Revision comparison data:
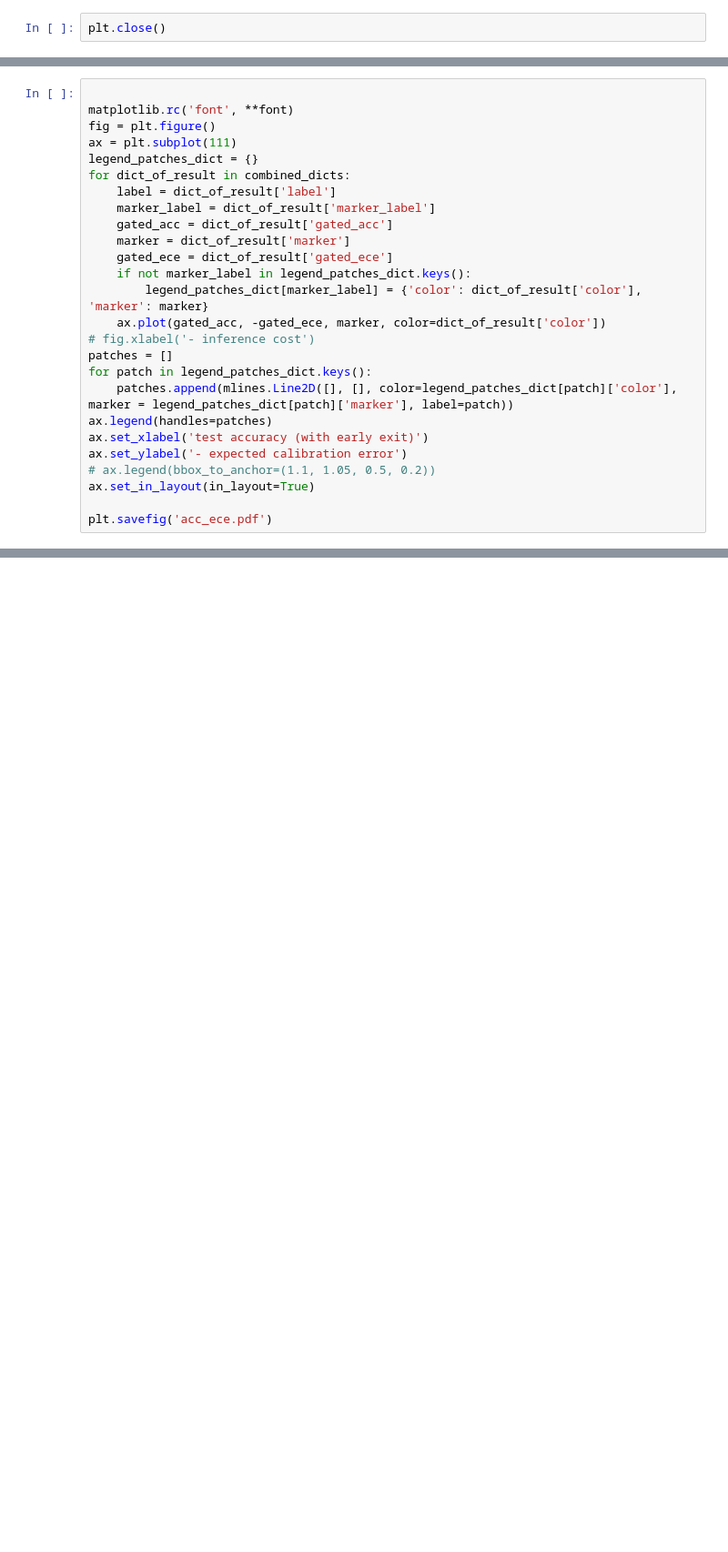
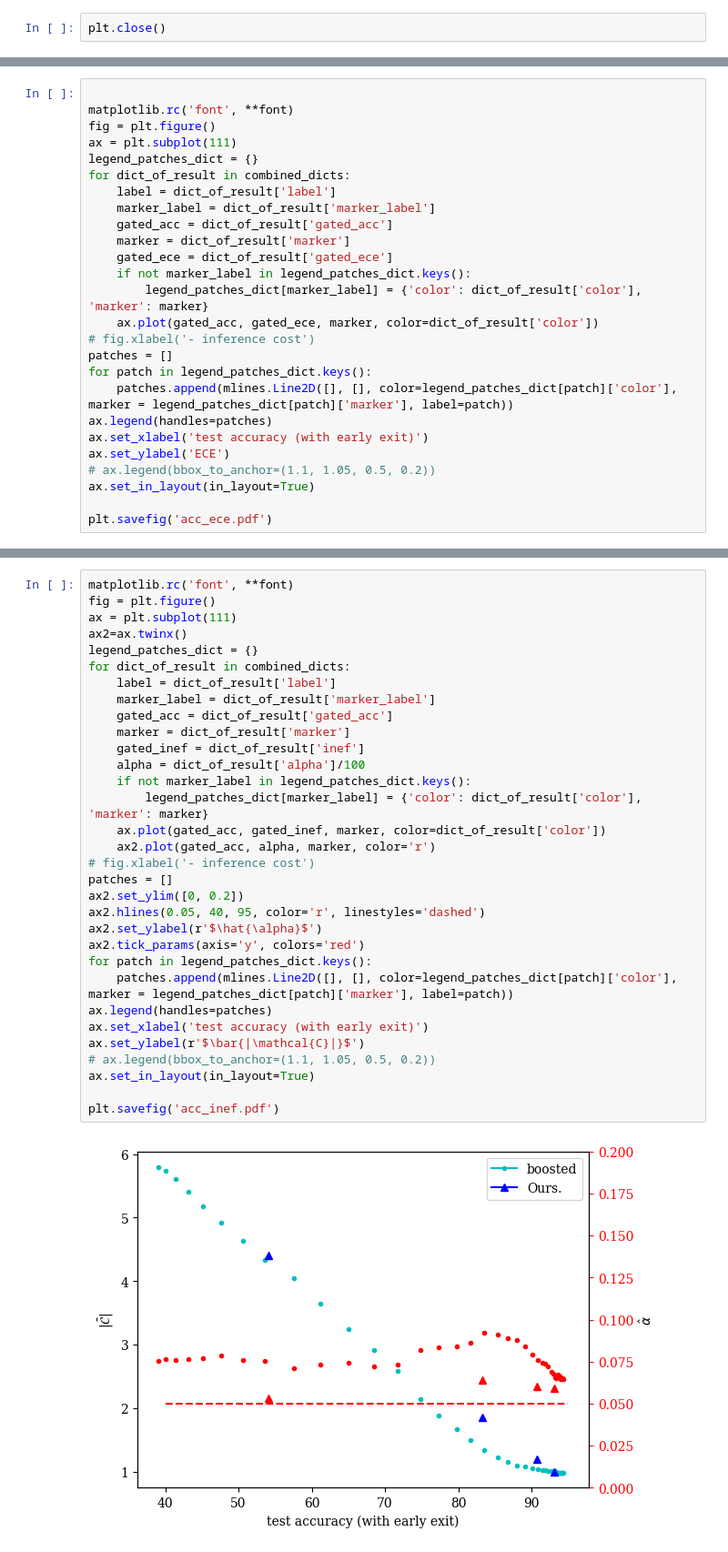
Before and after one commit to networkslab/dynn, a Jupyter notebook: src/notebooks/ce_ic_tradeoff.ipynb, the cells around one changed output, grey strips where cells are left out. Shown at 91% size. Cells and saved outputs as stored; diff of their text form; blank space fills up the shorter version.

```diff
--- a/src/notebooks/ce_ic_tradeoff.ipynb
+++ b/src/notebooks/ce_ic_tradeoff.ipynb
@@ -247,14 +145,14 @@ for dict_of_result in combined_dicts:
     gated_ece = dict_of_result['gated_ece']
     if not marker_label in legend_patches_dict.keys():
         legend_patches_dict[marker_label] = {'color': dict_of_result['color'], 'marker': marker}
-    ax.plot(gated_acc, -gated_ece, marker, color=dict_of_result['color'])
+    ax.plot(gated_acc, gated_ece, marker, color=dict_of_result['color'])
 # fig.xlabel('- inference cost')
 patches = []
 for patch in legend_patches_dict.keys():
     patches.append(mlines.Line2D([], [], color=legend_patches_dict[patch]['color'], marker = legend_patches_dict[patch]['marker'], label=patch))
 ax.legend(handles=patches)
 ax.set_xlabel('test accuracy (with early exit)')
-ax.set_ylabel('- expected calibration error')
+ax.set_ylabel('ECE')
 # ax.legend(bbox_to_anchor=(1.1, 1.05, 0.5, 0.2))
 ax.set_in_layout(in_layout=True)
 
@@ -263,0 +162,34 @@ plt.savefig('acc_ece.pdf')
+# %%
+matplotlib.rc('font', **font)
+fig = plt.figure()
+ax = plt.subplot(111)
+ax2=ax.twinx()
+legend_patches_dict = {}
+for dict_of_result in combined_dicts:
+    label = dict_of_result['label']
+    marker_label = dict_of_result['marker_label']
+    gated_acc = dict_of_result['gated_acc']
+    marker = dict_of_result['marker']
+    gated_inef = dict_of_result['inef']
+    alpha = dict_of_result['alpha']/100
+    if not marker_label in legend_patches_dict.keys():
+        legend_patches_dict[marker_label] = {'color': dict_of_result['color'], 'marker': marker}
+    ax.plot(gated_acc, gated_inef, marker, color=dict_of_result['color'])
+    ax2.plot(gated_acc, alpha, marker, color='r')
+# fig.xlabel('- inference cost')
+patches = []
+ax2.set_ylim([0, 0.2])
+ax2.hlines(0.05, 40, 95, color='r', linestyles='dashed')
+ax2.set_ylabel(r'$\hat{\alpha}$')
+ax2.tick_params(axis='y', colors='red')
+for patch in legend_patches_dict.keys():
+    patches.append(mlines.Line2D([], [], color=legend_patches_dict[patch]['color'], marker = legend_patches_dict[patch]['marker'], label=patch))
+ax.legend(handles=patches)
+ax.set_xlabel('test accuracy (with early exit)')
+ax.set_ylabel(r'$\bar{|\mathcal{C}|}$')
+# ax.legend(bbox_to_anchor=(1.1, 1.05, 0.5, 0.2))
+ax.set_in_layout(in_layout=True)
+
+plt.savefig('acc_inef.pdf')
+# %% [output]
+[figure, added]
```
Also changed, not shown: parts of 13 cells of this notebook, 3 other files.
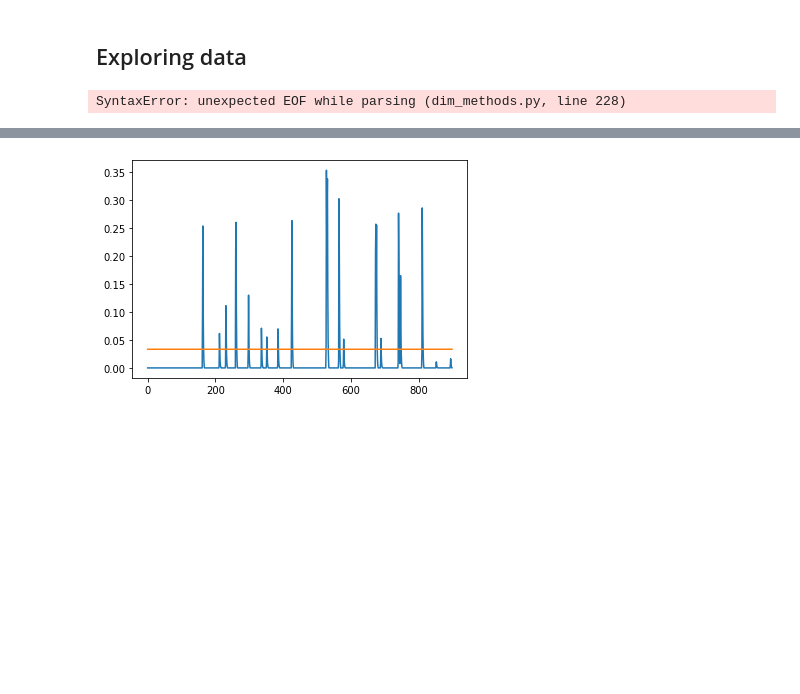
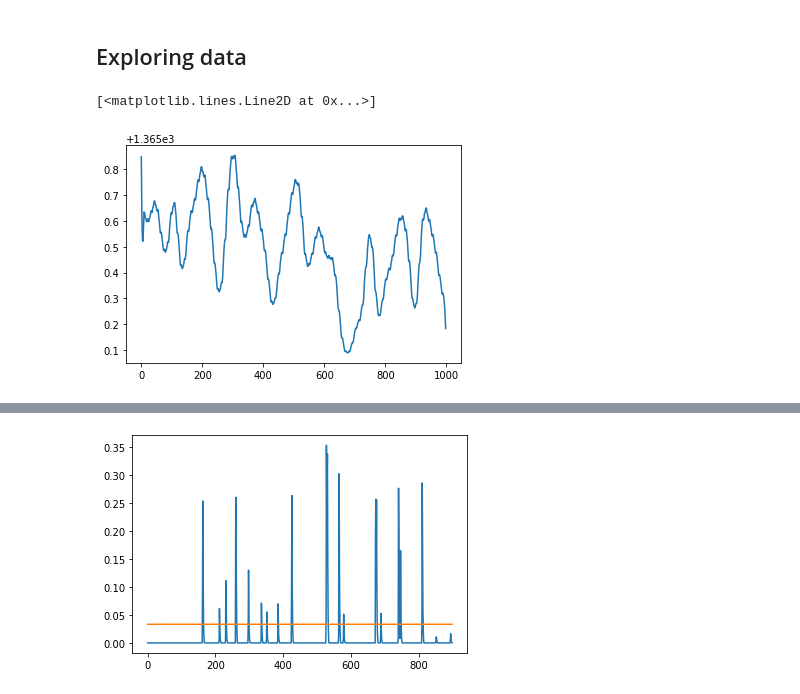
Before and after one commit to HIDA-Datathon/Team-DROP-TABLE-Teams---, a Jupyter notebook: Untitled.ipynb, the cells around one changed output, grey strips where cells are left out. Drawn from its saved outputs; the diff is of its cells as text; code cells hidden in the pictures; blank space fills up the shorter version.

```diff
--- a/Untitled.ipynb
+++ b/Untitled.ipynb
@@ -7,30 +24,11 @@ import matplotlib.pyplot as plt
 # %%
-solar_forcing = Dataset("Solar_forcing_1st_mill.nc", "a")  # 999 x 1 x 1
-T2m_r1 = Dataset("T2m_R1_ym_1stMill.nc", "a")  # 999 x 192 x 96
-T2m_r2 = Dataset("T2m_R2_ym_1stMill.nc", "a")  # 999 x 192 x 96
-Volc = Dataset("Volc_Forc_AOD_1st_mill.nc", "a")  # 999 x 1 x 1,,
+solar_forcing = Dataset("data/Solar_forcing_1st_mill.nc", "r")  # 999 x 1 x 1
+T2m_r1 = Dataset("data/T2m_R1_ym_1stMill.nc", "r")  # 999 x 192 x 96
+T2m_r2 = Dataset("data/T2m_R2_ym_1stMill.nc", "r")  # 999 x 192 x 96
+Volc = Dataset("data/Volc_Forc_AOD_1st_mill.nc", "r")  # 999 x 1 x 1,,
 
 # Numpy version
 T2m_r1_np = np.asarray(T2m_r1.variables["T2m"][:])
 T2m_r2_np = np.asarray(T2m_r1.variables["T2m"][:])
 volc_activity_np = Volc.variables["AOD"][:].flatten()
+solar_forcing_np = solar_forcing.variables["TSI"][:].flatten()
-# %%
-from sklearn.decomposition import PCA
-from dim_methods import get_varimax_loadings_standard as varimax
-
-class PCA_dm:
-    def __init__(self, data, n_components = None, time_first = True):
-        self.dataset = data
-        self.n_components = n_components
-
-        if len(self.dataset) > 3:
-            self.dataset = self.dataset.reshape(self.dataset.shape[0], -1)
-
-        if time_first:
-            self.dataset = self.dataset.transpose()
-
-    def perform_pca(self):
-        self.pca = PCA(n_components = self.n_components)
-        self.pca.fit(self.dataset)
-# %% [output]
-SyntaxError: unexpected EOF while parsing (dim_methods.py, line 228)
@@ -41,0 +35,7 @@ dm_output.perform_pca()
+# %%
+from scipy.signal import savgol_filter
+solar_forcing_sm = savgol_filter(solar_forcing_np, 19, 3)
+plt.plot(solar_forcing_sm)
+# %% [output]
+[<matplotlib.lines.Line2D at 0x...>]
+[figure, added]
```
Also changed, not shown: parts of 20 cells of this notebook, 8 other files.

■ Exercise prompt ■
Repeat the records in full and exactly, leaving every picture out.

■ Reply to the exercise ■
Before and after one commit to networkslab/dynn, a Jupyter notebook: src/notebooks/ce_ic_tradeoff.ipynb, the cells around one changed output, grey strips where cells are left out. Shown at 91% size. Cells and saved outputs as stored; diff of their text form; blank space fills up the shorter version.

```diff
--- a/src/notebooks/ce_ic_tradeoff.ipynb
+++ b/src/notebooks/ce_ic_tradeoff.ipynb
@@ -247,14 +145,14 @@ for dict_of_result in combined_dicts:
     gated_ece = dict_of_result['gated_ece']
     if not marker_label in legend_patches_dict.keys():
         legend_patches_dict[marker_label] = {'color': dict_of_result['color'], 'marker': marker}
-    ax.plot(gated_acc, -gated_ece, marker, color=dict_of_result['color'])
+    ax.plot(gated_acc, gated_ece, marker, color=dict_of_result['color'])
 # fig.xlabel('- inference cost')
 patches = []
 for patch in legend_patches_dict.keys():
     patches.append(mlines.Line2D([], [], color=legend_patches_dict[patch]['color'], marker = legend_patches_dict[patch]['marker'], label=patch))
 ax.legend(handles=patches)
 ax.set_xlabel('test accuracy (with early exit)')
-ax.set_ylabel('- expected calibration error')
+ax.set_ylabel('ECE')
 # ax.legend(bbox_to_anchor=(1.1, 1.05, 0.5, 0.2))
 ax.set_in_layout(in_layout=True)
 
@@ -263,0 +162,34 @@ plt.savefig('acc_ece.pdf')
+# %%
+matplotlib.rc('font', **font)
+fig = plt.figure()
+ax = plt.subplot(111)
+ax2=ax.twinx()
+legend_patches_dict = {}
+for dict_of_result in combined_dicts:
+    label = dict_of_result['label']
+    marker_label = dict_of_result['marker_label']
+    gated_acc = dict_of_result['gated_acc']
+    marker = dict_of_result['marker']
+    gated_inef = dict_of_result['inef']
+    alpha = dict_of_result['alpha']/100
+    if not marker_label in legend_patches_dict.keys():
+        legend_patches_dict[marker_label] = {'color': dict_of_result['color'], 'marker': marker}
+    ax.plot(gated_acc, gated_inef, marker, color=dict_of_result['color'])
+    ax2.plot(gated_acc, alpha, marker, color='r')
+# fig.xlabel('- inference cost')
+patches = []
+ax2.set_ylim([0, 0.2])
+ax2.hlines(0.05, 40, 95, color='r', linestyles='dashed')
+ax2.set_ylabel(r'$\hat{\alpha}$')
+ax2.tick_params(axis='y', colors='red')
+for patch in legend_patches_dict.keys():
+    patches.append(mlines.Line2D([], [], color=legend_patches_dict[patch]['color'], marker = legend_patches_dict[patch]['marker'], label=patch))
+ax.legend(handles=patches)
+ax.set_xlabel('test accuracy (with early exit)')
+ax.set_ylabel(r'$\bar{|\mathcal{C}|}$')
+# ax.legend(bbox_to_anchor=(1.1, 1.05, 0.5, 0.2))
+ax.set_in_layout(in_layout=True)
+
+plt.savefig('acc_inef.pdf')
+# %% [output]
+[figure, added]
```
Also changed, not shown: parts of 13 cells of this notebook, 3 other files.
Before and after one commit to HIDA-Datathon/Team-DROP-TABLE-Teams---, a Jupyter notebook: Untitled.ipynb, the cells around one changed output, grey strips where cells are left out. Drawn from its saved outputs; the diff is of its cells as text; code cells hidden in the pictures; blank space fills up the shorter version.

```diff
--- a/Untitled.ipynb
+++ b/Untitled.ipynb
@@ -7,30 +24,11 @@ import matplotlib.pyplot as plt
 # %%
-solar_forcing = Dataset("Solar_forcing_1st_mill.nc", "a")  # 999 x 1 x 1
-T2m_r1 = Dataset("T2m_R1_ym_1stMill.nc", "a")  # 999 x 192 x 96
-T2m_r2 = Dataset("T2m_R2_ym_1stMill.nc", "a")  # 999 x 192 x 96
-Volc = Dataset("Volc_Forc_AOD_1st_mill.nc", "a")  # 999 x 1 x 1,,
+solar_forcing = Dataset("data/Solar_forcing_1st_mill.nc", "r")  # 999 x 1 x 1
+T2m_r1 = Dataset("data/T2m_R1_ym_1stMill.nc", "r")  # 999 x 192 x 96
+T2m_r2 = Dataset("data/T2m_R2_ym_1stMill.nc", "r")  # 999 x 192 x 96
+Volc = Dataset("data/Volc_Forc_AOD_1st_mill.nc", "r")  # 999 x 1 x 1,,
 
 # Numpy version
 T2m_r1_np = np.asarray(T2m_r1.variables["T2m"][:])
 T2m_r2_np = np.asarray(T2m_r1.variables["T2m"][:])
 volc_activity_np = Volc.variables["AOD"][:].flatten()
+solar_forcing_np = solar_forcing.variables["TSI"][:].flatten()
-# %%
-from sklearn.decomposition import PCA
-from dim_methods import get_varimax_loadings_standard as varimax
-
-class PCA_dm:
-    def __init__(self, data, n_components = None, time_first = True):
-        self.dataset = data
-        self.n_components = n_components
-
-        if len(self.dataset) > 3:
-            self.dataset = self.dataset.reshape(self.dataset.shape[0], -1)
-
-        if time_first:
-            self.dataset = self.dataset.transpose()
-
-    def perform_pca(self):
-        self.pca = PCA(n_components = self.n_components)
-        self.pca.fit(self.dataset)
-# %% [output]
-SyntaxError: unexpected EOF while parsing (dim_methods.py, line 228)
@@ -41,0 +35,7 @@ dm_output.perform_pca()
+# %%
+from scipy.signal import savgol_filter
+solar_forcing_sm = savgol_filter(solar_forcing_np, 19, 3)
+plt.plot(solar_forcing_sm)
+# %% [output]
+[<matplotlib.lines.Line2D at 0x...>]
+[figure, added]
```
Also changed, not shown: parts of 20 cells of this notebook, 8 other files.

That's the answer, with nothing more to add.